Gear-shift quality aside, both cars are evenly matched on power delivery. Both are rev-happy, though not in a Honda way, and both are extremely tractable and equally responsive. The Linea is very torquey; it feels like a diesel, almost — shift into top gear (fifth), and it will cruise at 80 kmph as happily as it will blast past the better side of a speedo indicated 180 kmph. On the downside, the Jetta is quite noisy on the inside — not as much as the diesel, but enough for it to be intrusive — but I suppose driving enthusiasts will enjoy the engine note. The Linea, on the other hand, is fairly hushed on the inside no matter how aggressive you get with the throttle. The Jetta wins, but only because the engine note of a turbo-petrol motor beats listening to Pink Floyd trapped in a USB port that doesn’t work.
Are they sharp enough?
In terms of steering feel, the Linea is miles ahead of the Jetta. Steering feedback is good and the power-assisted steering responds well to quick directional changes, although the super-soft suspension is a bit of a killjoy here. This will earn you brownie points from the in-laws (they will find the Linea very beautiful but will remark, loudly, that their eldest son drives a Maserati Quattro-something in the States), who will be absolutely comfy in the back but might get a bit dizzy given the fairly apparent body roll. It is fully capable of understeering if you enter a corner too hot, but be gentle and the Linea is thoroughly enjoyable around bends — you will like it.

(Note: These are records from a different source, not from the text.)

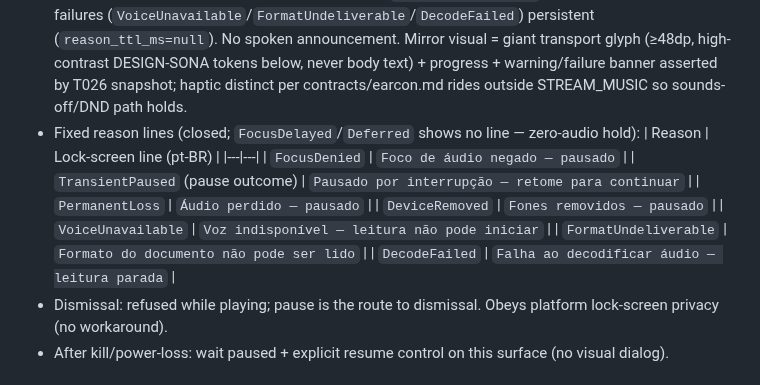
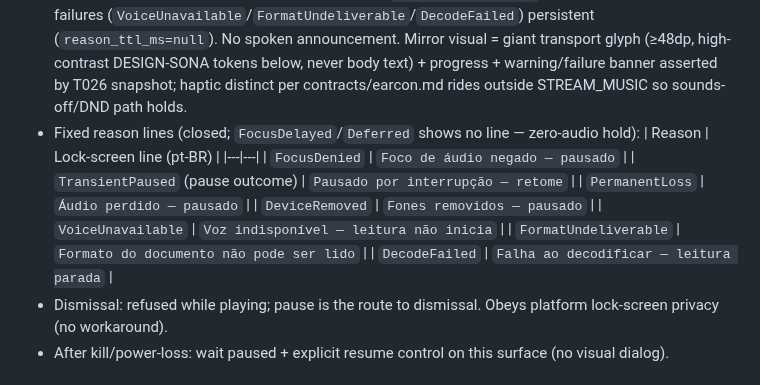
Before and after one commit to lfgranja/mdreader, a Markdown page: contracts/surface.md, the part around the change. Drawn GitHub-style.

Commit message:
docs(004): T101 trim the three longest lock-screen reason lines
The FR-002 lock-screen reason table carries three pt-BR lines that
overrun the reason-line length limit fixed by 2f45eff (T101):

  TransientPaused  "Pausado por interrupção — retome para continuar"
                 -> "Pausado por interrupção — retome"
  VoiceUnavailable "Voz indisponível — leitura não pode iniciar"
                 -> "Voz indisponível — leitura não inicia"
  DecodeFailed     "Falha ao decodificar áudio — leitura parada"
                 -> "Falha ao decodificar — leitura parada"

Each trim keeps the reason, the outcome and the pt-BR grammar intact
while bringing the line inside the limit; the other four rows
(FocusDenied, PermanentLoss, DeviceRemoved, FormatUndeliverable) are
already inside the limit and are untouched.

The root `contracts/surface.md` and the feature copy
`specs/004-ressoa-dogfood-build/contracts/surface.md` carried the same
three rows; both are updated here so the two stay byte-identical — the
feature directory is the source of truth and the root copy mirrors it.

Refs: T101, T107

```diff
--- a/contracts/surface.md
+++ b/contracts/surface.md
@@ -12,12 +12,12 @@ FR-002 + FR-009 + FR-011 + FR-012 + FR-013 + FR-014 + FR-019. DESIGN-SONA appear
 | Reason | Lock-screen line (pt-BR) |
 |---|---|
 | `FocusDenied` | `Foco de áudio negado — pausado` |
-| `TransientPaused` (pause outcome) | `Pausado por interrupção — retome para continuar` |
+| `TransientPaused` (pause outcome) | `Pausado por interrupção — retome` |
 | `PermanentLoss` | `Áudio perdido — pausado` |
 | `DeviceRemoved` | `Fones removidos — pausado` |
-| `VoiceUnavailable` | `Voz indisponível — leitura não pode iniciar` |
+| `VoiceUnavailable` | `Voz indisponível — leitura não inicia` |
 | `FormatUndeliverable` | `Formato do documento não pode ser lido` |
-| `DecodeFailed` | `Falha ao decodificar áudio — leitura parada` |
+| `DecodeFailed` | `Falha ao decodificar — leitura parada` |
 - Dismissal: refused while playing; pause is the route to dismissal. Obeys platform lock-screen privacy (no workaround).
 - After kill/power-loss: wait paused + explicit resume control on this surface (no visual dialog).
 
```
Also changed, not shown: 1 other file.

The Jetta’s steering feels a bit ‘electric’ (which, of course, it is) and though it is effortless, it deprives the driver of feedback. Steering response, however, is flawless and you can do silly things with the Jetta and it’ll behave as if nothing happened. The Jetta, in good hands, can be an absolute delight although given its front wheel-driven mechanicals. Both cars, you must note, have a strong fondness for going airborne given the road and the right angles, so with good skills, you can have a lot of fun out there! What the Jetta lacks in terms of feel, it makes up for in tautness, and it’s the other way round for the Linea.
Will people remember them, decades later?
I’m going to have to use a terrible word to answer that one — no. Let’s face it, the first-gen Honda City VTEC was a revered name in India’s enthusiast circles, but most of us today choose to steer clear of it simply because it feels very outdated. The engine is a stonker, but that’s just not enough. While the Linea is a mighty good performer, it’s not going to give you sleepless nights (in a good way) like the Palio 1.6 GTX once did.
That’s because the Palio, when it was launched, was radically different, whereas the Linea feels (and is, probably) like only an evolution of that car. Going by VW’s model evolution pattern, the Jetta will still be around 20 years later, but it will probably be fuelled by leaves, or something equally responsible and boring.
Turbocharging has added to the appeal (and overall efficiency) of these cars, but with fuel prices targetting the tonne mark, a majority of car manufacturers are determinedly migrating to compact, ultra-refined diesel engines. As for your grandchildren, well, they will be too glued to PlayStation16 to be bothered listening to tales about turbo-petrol monsters. “What? You kidding me? You mean, like, they actually used, like, exhaust gases (whatever that means!) to boost power?”